  • Peter Watson 21st Mar '16 - 12:36pm

    There is a risk that “evidence-based” politics becomes “wait-and-see” politics: let other countries and parties lead, wait to see what the outcome is, and then make a decision afterwards based on that evidence.

  • Neil Sandison 21st Mar '16 - 1:06pm

    The real problem we have is that the evidence base has been loaded by Osborne in favour of the companies by restricting the length of time that applications are considered .Any major application regardless of type needs supporting evidence ,detailed reports and viable and defendable conditions .The chancellor through his meddling with the planning system has pulled that rug from under our feet .Until and unless that balance is restored we should oppose fracking or similar projects .Our first duty is to our communities to ensure fair play and even handedness this cannot be delivered when you have a chancellor who is playing fast and loose with the planning system.

  • Helen Tedcastle 21st Mar '16 - 1:54pm

    A party needs more than pragmatism and the latest buzz-words.

    It needs principles and a philosophy.
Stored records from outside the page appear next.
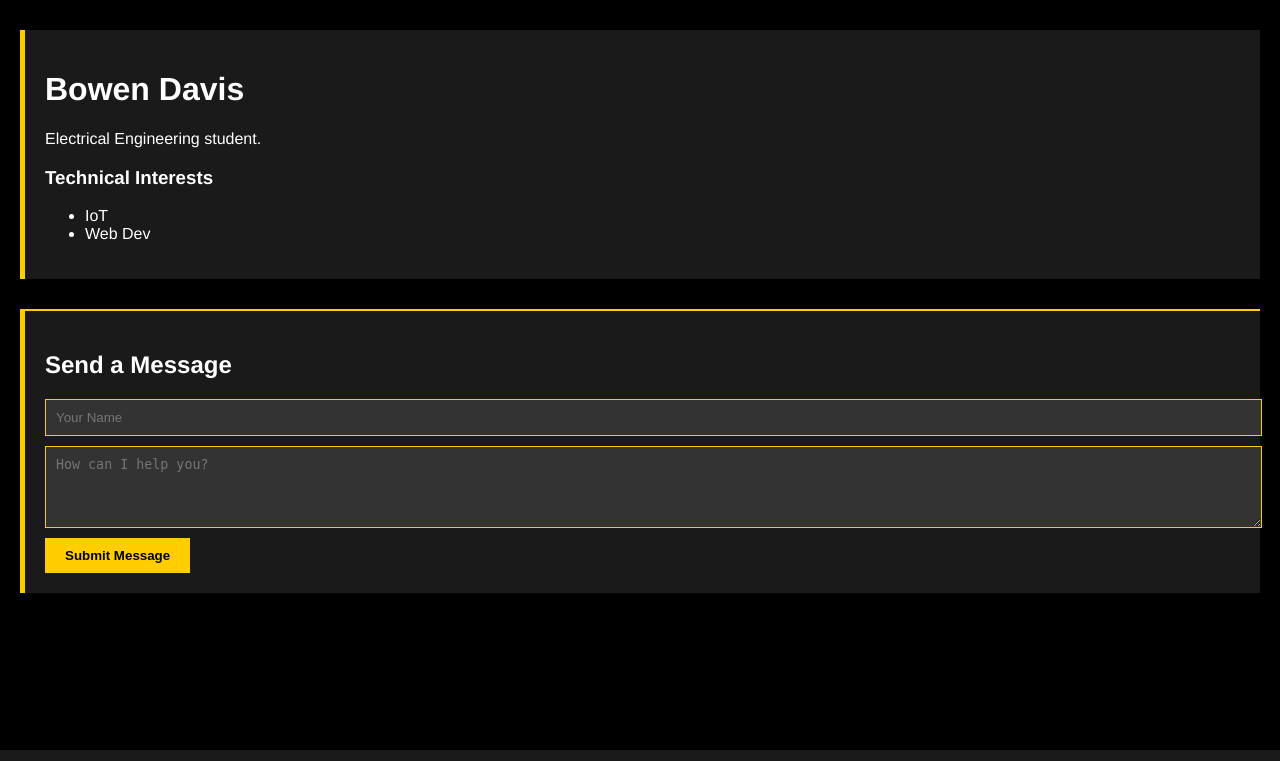
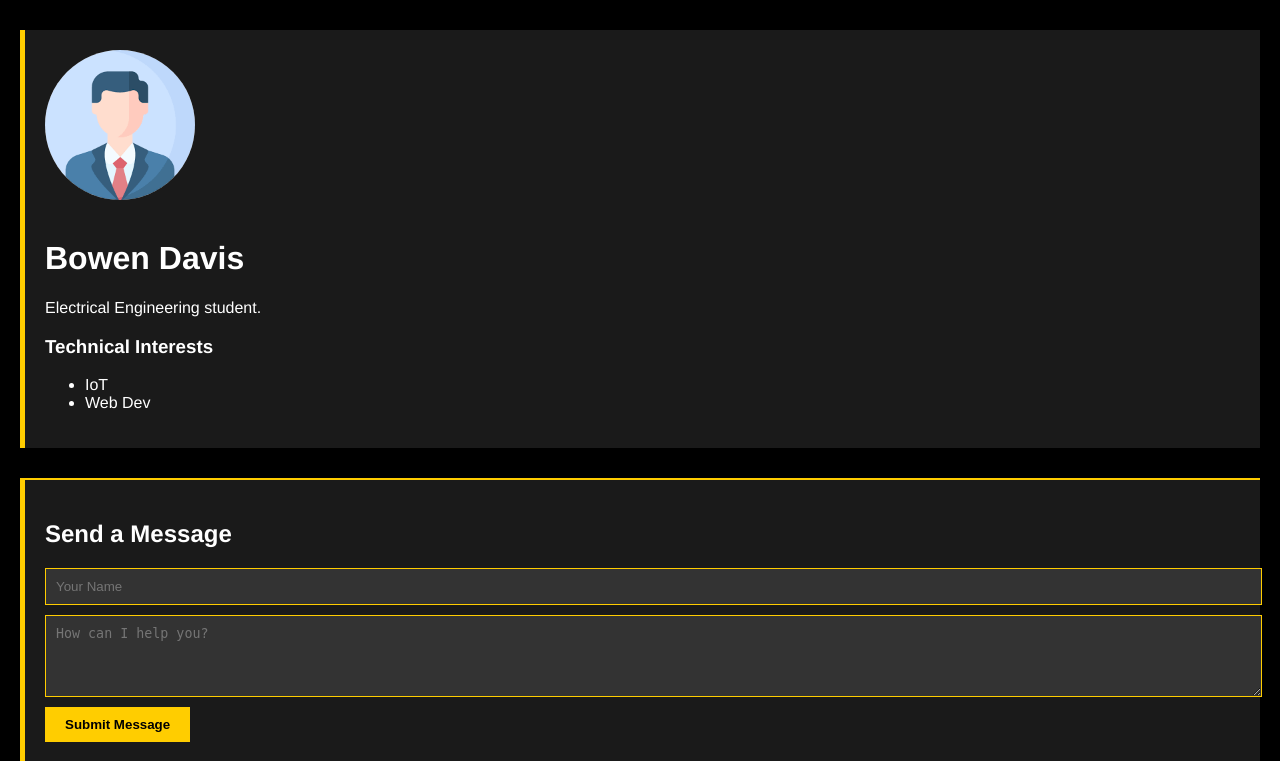
Before and after one commit to gseaba/senior-design-lab3, a Flask app: page /profile/bo in a window 1280 px wide. Shown: the part 50-811 px from the top of the page. Run offline with Flask 3, Linux system fonts and the light colour scheme.

Commit message:
added spot for images inside profile.html

```diff
--- a/templates/profile.html
+++ b/templates/profile.html
@@ -2,6 +2,8 @@
 
 {% block content %}
 <div class="card">
+    <img src="{{ url_for('static', filename='img/' + user.img) }}" alt="{{ user.name }}" style="width:150px; border-radius:50%; margin-bottom:15px;">
+
     <h1 class="gold-accent">{{ user.name }}</h1>
     <p>{{ user.bio }}</p>
 
```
It has one. It’s called Liberalism.

  • I don’t think it’s possible for *all* policies to be *purely* evidence-based, just as much I don’t think it’s right or proper for *all* policies to be based on ideology. At the end, it become a dogma, and dogma is bad. There will always be a case for some public ownership of certain things and private ownership of other things, yes. The is no right or wrong answer at the end and I suspect that many of these things are down to value judgements. I went to the Lib Dem spring conference in York and attended the fracking debate. In the end I was not swayed by evidence either way. I decided it was absurd for me to try to evaulate it sensibly. I voted against fracking because of a value judgement based on risk aversity. I might have made an inappropriate judgement. However, I also voted against it for the simple reason that I think it’s a silly idea, whether it’s risky or not to our geology or contamination to the ground water, simply to pumping large quantities of water into the ground in order to extract hydrocarbons.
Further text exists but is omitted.